Mass. unemployment rate drops to 8.1 percent
The Massachusetts unemployment rate dove to its lowest level in 18 months in October as hiring rebounded broadly, the state's Executive Office of Labor and Workforce Development reported today.
The state jobless rate fell to 8.1 percent from 8.4 percent in September, and it has plunged nearly a percentage point since mid-summer. Massachusetts employers, meanwhile, added 10,000 jobs, led by gains in the state's largest employment sector, education and health services.
The gains represented a strong rebound from September, when Massachusetts employers slashed more than 20,000 jobs. They also reflected solid job gains nationally in October, when the US economy created more than 150,000 jobs.
Massachusetts, which relies more on technology and business spending and less on housing and consumer spending, has so far recovered from the recent recession faster than the nation as a whole. The state's unemployment rate, the lowest since April 2009, is now 1.5 percentage points below the national rate of 9.6 percent.
Many economists, however, expect economic growth to slow as the state feels the effects of struggling national and foreign economies, which provide markets for many Massachusetts companies. Yesterday, the New England Economic Partnership, a nonprofit forecasting group, projected the state's economy will decelerate noticeably over the next several months, resulting in anemic job growth through the first part of next year.

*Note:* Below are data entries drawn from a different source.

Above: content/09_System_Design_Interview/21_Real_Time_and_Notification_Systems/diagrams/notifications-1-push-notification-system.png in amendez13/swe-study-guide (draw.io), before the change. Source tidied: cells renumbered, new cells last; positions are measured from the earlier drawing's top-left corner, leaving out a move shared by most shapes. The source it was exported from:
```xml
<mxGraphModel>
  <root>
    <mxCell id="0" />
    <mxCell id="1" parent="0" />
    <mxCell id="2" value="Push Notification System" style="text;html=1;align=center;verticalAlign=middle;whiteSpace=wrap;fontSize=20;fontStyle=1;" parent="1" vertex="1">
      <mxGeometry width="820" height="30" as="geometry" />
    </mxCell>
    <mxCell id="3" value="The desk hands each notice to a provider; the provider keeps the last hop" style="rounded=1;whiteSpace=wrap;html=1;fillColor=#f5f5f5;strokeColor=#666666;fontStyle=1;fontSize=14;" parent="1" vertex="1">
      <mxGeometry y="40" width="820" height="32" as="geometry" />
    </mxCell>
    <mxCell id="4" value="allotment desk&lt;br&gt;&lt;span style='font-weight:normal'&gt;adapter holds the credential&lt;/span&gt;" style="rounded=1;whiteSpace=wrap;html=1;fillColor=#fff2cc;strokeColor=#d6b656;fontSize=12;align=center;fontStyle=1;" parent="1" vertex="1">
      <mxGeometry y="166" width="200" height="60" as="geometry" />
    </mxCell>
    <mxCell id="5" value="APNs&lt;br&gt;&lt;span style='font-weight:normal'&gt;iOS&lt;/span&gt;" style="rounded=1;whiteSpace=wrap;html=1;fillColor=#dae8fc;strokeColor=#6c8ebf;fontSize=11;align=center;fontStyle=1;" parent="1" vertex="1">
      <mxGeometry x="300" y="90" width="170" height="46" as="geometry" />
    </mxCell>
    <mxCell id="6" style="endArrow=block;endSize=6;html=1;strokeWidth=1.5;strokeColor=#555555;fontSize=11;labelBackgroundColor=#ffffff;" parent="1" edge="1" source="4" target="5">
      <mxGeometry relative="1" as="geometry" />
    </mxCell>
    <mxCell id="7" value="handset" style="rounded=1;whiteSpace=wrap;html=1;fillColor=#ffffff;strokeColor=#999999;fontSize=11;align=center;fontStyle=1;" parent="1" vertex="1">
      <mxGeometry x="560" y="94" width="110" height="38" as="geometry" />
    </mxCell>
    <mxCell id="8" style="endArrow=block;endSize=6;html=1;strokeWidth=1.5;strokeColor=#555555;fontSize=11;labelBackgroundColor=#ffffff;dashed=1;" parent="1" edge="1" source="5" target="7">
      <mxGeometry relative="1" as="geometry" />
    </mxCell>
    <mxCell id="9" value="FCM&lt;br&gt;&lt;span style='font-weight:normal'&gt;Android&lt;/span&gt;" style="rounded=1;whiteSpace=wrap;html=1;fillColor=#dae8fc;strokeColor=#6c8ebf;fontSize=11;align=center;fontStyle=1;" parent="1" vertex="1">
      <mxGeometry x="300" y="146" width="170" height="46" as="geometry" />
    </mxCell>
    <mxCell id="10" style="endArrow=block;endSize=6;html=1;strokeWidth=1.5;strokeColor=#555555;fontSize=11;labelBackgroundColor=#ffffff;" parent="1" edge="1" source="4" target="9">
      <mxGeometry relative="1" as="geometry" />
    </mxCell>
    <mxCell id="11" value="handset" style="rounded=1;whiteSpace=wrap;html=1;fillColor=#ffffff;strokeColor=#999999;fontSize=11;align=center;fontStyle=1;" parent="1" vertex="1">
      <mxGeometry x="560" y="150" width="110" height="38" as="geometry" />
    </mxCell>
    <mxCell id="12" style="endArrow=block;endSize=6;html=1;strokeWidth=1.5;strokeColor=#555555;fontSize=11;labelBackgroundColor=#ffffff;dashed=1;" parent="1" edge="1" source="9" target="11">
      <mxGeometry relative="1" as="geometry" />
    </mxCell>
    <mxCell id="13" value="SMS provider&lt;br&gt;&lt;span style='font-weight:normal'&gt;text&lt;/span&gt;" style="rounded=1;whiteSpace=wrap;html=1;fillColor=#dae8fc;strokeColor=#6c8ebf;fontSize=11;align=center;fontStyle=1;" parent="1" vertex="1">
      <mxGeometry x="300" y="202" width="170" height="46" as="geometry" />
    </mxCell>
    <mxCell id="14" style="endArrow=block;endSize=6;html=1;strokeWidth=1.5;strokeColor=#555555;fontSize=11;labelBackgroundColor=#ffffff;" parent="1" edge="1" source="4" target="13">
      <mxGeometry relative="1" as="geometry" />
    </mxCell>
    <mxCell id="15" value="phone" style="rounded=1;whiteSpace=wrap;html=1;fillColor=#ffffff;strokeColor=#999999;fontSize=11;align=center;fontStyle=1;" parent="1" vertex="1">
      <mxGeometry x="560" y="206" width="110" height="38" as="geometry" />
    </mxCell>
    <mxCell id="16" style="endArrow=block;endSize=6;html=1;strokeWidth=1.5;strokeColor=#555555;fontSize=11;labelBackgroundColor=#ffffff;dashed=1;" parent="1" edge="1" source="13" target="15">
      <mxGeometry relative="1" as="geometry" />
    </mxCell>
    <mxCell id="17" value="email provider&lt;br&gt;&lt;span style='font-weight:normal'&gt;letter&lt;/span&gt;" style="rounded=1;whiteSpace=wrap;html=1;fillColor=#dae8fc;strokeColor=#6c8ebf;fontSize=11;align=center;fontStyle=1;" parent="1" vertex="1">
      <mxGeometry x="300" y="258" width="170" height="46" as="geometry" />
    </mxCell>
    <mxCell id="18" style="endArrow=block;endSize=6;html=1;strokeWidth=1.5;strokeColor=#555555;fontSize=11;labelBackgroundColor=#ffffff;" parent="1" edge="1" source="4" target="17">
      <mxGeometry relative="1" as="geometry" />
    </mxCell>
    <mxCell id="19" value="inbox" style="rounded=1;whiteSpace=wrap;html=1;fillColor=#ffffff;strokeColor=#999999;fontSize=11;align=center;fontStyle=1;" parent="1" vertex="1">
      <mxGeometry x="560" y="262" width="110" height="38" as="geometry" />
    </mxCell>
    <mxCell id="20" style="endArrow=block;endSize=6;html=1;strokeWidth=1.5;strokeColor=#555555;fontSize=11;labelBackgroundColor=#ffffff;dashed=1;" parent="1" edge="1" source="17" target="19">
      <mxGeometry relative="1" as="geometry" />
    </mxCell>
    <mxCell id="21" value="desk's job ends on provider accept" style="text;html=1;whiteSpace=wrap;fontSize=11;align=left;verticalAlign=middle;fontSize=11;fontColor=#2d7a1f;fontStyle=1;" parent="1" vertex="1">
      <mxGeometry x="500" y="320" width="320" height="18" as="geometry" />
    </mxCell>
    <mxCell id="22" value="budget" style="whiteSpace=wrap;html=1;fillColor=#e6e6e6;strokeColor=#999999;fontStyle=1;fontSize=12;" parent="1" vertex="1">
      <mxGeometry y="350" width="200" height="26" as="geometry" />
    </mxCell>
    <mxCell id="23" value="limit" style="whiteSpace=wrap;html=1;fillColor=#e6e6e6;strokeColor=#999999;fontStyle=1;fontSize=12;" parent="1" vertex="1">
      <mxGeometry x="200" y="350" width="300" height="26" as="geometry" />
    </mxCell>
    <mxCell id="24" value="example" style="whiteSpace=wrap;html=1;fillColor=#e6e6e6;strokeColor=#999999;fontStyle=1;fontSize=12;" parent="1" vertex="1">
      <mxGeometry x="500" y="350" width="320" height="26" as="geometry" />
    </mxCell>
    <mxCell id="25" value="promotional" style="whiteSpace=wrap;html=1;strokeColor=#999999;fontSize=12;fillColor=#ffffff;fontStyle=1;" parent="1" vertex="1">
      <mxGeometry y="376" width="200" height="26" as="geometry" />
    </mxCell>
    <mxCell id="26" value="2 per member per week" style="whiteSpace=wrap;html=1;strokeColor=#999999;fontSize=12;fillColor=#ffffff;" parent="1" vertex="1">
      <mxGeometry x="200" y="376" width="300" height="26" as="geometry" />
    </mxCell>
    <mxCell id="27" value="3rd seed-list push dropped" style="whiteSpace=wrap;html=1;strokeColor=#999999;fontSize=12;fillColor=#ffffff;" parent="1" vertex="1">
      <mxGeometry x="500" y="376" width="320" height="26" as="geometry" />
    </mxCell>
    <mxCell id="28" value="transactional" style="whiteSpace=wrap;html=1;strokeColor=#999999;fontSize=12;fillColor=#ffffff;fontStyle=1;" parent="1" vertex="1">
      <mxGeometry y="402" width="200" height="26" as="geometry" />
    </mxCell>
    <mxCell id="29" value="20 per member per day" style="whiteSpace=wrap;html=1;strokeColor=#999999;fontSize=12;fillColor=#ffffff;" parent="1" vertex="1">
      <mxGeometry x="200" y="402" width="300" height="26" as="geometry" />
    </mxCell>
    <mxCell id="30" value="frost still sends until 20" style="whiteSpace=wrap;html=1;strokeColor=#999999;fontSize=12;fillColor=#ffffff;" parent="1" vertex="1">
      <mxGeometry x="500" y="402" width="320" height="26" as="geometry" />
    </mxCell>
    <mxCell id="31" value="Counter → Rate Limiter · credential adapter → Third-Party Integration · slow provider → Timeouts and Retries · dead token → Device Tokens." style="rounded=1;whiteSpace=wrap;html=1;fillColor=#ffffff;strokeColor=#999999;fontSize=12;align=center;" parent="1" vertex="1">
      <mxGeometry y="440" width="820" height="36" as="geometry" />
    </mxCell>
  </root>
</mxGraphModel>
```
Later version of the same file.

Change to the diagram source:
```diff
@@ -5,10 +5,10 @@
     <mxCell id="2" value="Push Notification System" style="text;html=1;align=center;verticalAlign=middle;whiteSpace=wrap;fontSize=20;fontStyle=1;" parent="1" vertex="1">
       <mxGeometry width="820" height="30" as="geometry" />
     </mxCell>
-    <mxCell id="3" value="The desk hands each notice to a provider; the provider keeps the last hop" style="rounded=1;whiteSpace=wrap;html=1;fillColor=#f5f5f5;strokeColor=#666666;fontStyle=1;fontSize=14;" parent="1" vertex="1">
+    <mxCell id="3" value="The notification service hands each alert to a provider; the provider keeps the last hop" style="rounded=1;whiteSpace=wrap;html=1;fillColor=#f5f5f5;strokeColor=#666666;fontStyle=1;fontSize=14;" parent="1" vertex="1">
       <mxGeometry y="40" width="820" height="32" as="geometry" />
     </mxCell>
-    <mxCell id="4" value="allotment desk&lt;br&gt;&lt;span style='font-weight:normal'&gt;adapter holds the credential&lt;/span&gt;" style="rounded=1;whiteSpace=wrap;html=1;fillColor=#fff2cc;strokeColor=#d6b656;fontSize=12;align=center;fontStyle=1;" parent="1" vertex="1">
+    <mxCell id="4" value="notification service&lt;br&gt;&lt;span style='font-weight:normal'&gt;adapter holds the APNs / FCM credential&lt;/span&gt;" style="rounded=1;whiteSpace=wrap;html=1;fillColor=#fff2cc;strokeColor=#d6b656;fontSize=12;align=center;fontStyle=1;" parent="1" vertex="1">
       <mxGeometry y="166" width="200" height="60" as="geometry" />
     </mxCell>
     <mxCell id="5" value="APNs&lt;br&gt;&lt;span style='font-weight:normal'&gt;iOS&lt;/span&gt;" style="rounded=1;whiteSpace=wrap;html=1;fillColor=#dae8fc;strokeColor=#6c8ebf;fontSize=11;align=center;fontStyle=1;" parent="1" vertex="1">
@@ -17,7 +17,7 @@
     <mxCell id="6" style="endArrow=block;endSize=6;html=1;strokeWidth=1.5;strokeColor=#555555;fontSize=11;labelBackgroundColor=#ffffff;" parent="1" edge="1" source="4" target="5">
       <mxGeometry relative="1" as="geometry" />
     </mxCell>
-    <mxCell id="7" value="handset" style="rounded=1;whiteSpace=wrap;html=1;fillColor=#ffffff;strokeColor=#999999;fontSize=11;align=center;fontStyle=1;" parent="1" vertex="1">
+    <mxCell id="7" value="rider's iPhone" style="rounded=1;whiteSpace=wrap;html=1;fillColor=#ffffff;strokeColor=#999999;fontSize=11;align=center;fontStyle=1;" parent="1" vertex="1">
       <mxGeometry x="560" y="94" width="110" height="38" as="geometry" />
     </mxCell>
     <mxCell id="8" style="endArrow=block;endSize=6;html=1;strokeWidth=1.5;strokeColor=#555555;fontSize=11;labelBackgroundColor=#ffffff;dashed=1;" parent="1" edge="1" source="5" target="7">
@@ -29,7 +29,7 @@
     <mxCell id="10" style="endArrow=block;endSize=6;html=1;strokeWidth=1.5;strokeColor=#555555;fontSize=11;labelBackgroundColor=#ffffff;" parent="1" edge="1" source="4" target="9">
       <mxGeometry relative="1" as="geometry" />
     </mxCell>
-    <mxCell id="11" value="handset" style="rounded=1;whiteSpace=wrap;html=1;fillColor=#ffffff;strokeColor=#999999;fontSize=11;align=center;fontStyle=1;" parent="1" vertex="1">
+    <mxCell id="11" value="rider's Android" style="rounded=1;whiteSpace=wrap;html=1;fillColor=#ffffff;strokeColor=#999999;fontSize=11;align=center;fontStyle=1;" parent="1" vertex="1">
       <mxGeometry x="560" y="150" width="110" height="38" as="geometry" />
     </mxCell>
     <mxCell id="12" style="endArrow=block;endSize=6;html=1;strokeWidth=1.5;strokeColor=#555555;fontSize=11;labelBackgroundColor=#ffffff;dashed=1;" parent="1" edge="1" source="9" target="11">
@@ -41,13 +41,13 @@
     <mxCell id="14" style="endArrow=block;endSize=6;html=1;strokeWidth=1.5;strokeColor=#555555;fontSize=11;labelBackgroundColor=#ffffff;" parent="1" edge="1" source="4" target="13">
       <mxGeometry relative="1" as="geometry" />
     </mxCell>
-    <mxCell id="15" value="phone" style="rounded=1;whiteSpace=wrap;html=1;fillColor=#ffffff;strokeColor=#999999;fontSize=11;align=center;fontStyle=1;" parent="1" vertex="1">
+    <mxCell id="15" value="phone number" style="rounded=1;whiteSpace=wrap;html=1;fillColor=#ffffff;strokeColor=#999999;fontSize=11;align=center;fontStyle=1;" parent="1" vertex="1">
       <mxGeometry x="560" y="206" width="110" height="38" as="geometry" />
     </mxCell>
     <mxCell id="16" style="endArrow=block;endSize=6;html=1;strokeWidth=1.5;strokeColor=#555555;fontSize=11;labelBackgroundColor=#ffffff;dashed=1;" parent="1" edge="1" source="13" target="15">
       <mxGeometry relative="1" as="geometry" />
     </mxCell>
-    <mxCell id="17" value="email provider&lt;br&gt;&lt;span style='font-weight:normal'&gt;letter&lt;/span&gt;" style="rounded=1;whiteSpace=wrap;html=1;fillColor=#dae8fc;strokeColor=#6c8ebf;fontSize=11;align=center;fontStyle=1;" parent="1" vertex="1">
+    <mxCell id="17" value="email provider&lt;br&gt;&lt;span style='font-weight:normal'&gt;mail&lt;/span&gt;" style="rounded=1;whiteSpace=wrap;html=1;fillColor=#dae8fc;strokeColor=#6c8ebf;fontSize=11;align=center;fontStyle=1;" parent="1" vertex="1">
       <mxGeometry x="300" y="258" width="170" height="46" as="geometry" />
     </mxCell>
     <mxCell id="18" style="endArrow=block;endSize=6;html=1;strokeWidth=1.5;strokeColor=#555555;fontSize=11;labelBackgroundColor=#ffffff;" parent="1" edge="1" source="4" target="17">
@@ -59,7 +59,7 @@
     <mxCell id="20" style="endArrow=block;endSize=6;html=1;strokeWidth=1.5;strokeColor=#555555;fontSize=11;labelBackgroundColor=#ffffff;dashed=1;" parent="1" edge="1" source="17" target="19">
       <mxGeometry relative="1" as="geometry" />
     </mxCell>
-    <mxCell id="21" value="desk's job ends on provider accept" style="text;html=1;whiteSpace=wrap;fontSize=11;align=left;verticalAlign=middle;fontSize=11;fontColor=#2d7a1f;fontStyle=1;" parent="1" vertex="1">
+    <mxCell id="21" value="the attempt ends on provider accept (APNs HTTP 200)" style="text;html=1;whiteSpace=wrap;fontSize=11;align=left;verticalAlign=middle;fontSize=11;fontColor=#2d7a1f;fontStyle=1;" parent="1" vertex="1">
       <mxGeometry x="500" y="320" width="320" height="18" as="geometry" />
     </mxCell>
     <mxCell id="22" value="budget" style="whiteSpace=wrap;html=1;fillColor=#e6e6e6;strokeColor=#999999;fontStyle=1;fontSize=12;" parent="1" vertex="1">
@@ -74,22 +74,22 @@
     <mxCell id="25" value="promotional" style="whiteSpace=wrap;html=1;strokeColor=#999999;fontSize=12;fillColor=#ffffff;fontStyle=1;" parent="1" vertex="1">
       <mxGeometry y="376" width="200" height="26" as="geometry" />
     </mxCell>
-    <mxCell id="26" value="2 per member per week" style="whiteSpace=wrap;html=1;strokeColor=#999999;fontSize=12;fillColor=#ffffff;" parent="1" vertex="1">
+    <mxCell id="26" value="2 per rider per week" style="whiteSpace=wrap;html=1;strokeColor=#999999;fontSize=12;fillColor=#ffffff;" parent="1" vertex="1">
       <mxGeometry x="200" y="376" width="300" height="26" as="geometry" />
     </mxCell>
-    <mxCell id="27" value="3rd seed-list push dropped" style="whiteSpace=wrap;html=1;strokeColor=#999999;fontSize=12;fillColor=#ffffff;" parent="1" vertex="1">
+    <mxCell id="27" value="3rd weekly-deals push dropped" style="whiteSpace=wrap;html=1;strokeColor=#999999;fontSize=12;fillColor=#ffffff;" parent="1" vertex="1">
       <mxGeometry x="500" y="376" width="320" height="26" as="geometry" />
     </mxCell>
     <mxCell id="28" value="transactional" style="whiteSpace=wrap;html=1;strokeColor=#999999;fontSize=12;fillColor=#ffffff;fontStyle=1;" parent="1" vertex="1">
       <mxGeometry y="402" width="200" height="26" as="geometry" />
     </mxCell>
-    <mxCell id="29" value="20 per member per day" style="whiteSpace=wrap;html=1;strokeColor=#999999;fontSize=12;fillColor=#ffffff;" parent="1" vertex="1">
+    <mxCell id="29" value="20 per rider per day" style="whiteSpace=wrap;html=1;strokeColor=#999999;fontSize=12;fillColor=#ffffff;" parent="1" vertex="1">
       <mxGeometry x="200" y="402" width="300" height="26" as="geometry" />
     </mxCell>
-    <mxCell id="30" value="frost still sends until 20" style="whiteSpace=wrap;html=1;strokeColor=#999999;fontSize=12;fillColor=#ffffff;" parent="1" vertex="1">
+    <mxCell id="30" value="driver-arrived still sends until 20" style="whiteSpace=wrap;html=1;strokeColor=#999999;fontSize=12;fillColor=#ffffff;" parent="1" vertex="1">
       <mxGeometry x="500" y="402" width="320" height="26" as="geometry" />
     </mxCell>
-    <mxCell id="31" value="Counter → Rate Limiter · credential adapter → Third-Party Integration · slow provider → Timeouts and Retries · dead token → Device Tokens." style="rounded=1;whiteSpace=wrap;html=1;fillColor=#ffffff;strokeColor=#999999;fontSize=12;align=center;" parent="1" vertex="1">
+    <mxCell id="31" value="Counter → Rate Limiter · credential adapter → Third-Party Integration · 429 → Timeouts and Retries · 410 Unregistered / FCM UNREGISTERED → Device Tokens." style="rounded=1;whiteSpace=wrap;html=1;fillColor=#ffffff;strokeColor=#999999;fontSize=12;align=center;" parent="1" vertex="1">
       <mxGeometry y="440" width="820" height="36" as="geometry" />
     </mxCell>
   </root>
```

Still, Governor Deval Patrick called October's job gains and decline in unemployment "promising economic news."
"Job creation has been priority number one since day one," Patrick said in statement. "Putting people to work will remain at the top of my agenda because, despite these positive developments, we have more to do."
The state has added nearly 50,000 jobs since the labor market began its recovery at the beginning of the year, but employment levels remain about 120,000 jobs below the pre-recession peak in the spring of 2008. The New England Economic Partnership, which expects job growth to accelerate again later next year, projects the state will recover all the jobs lost in the recession by early 2013.
October's job gains were led by education and health services, which added 5,100 jobs, after shedding more than 7,000 in September. Leisure and hospitality, which lost nearly 12,000 jobs in September, regained 2,800 in October.
Manufacturing added 1,200 jobs last month; financial services gained 600, and information, a technology sector that includes software publishers, added 400. Government gained 1,500 jobs.
Three major sectors shed jobs in October: construction lost 1,500; professional and business services, 900; and trade, transportation, and utilities, 500.
To read the press release on unemployment issued by the Executive Office of Labor and Workforce Development, please click here.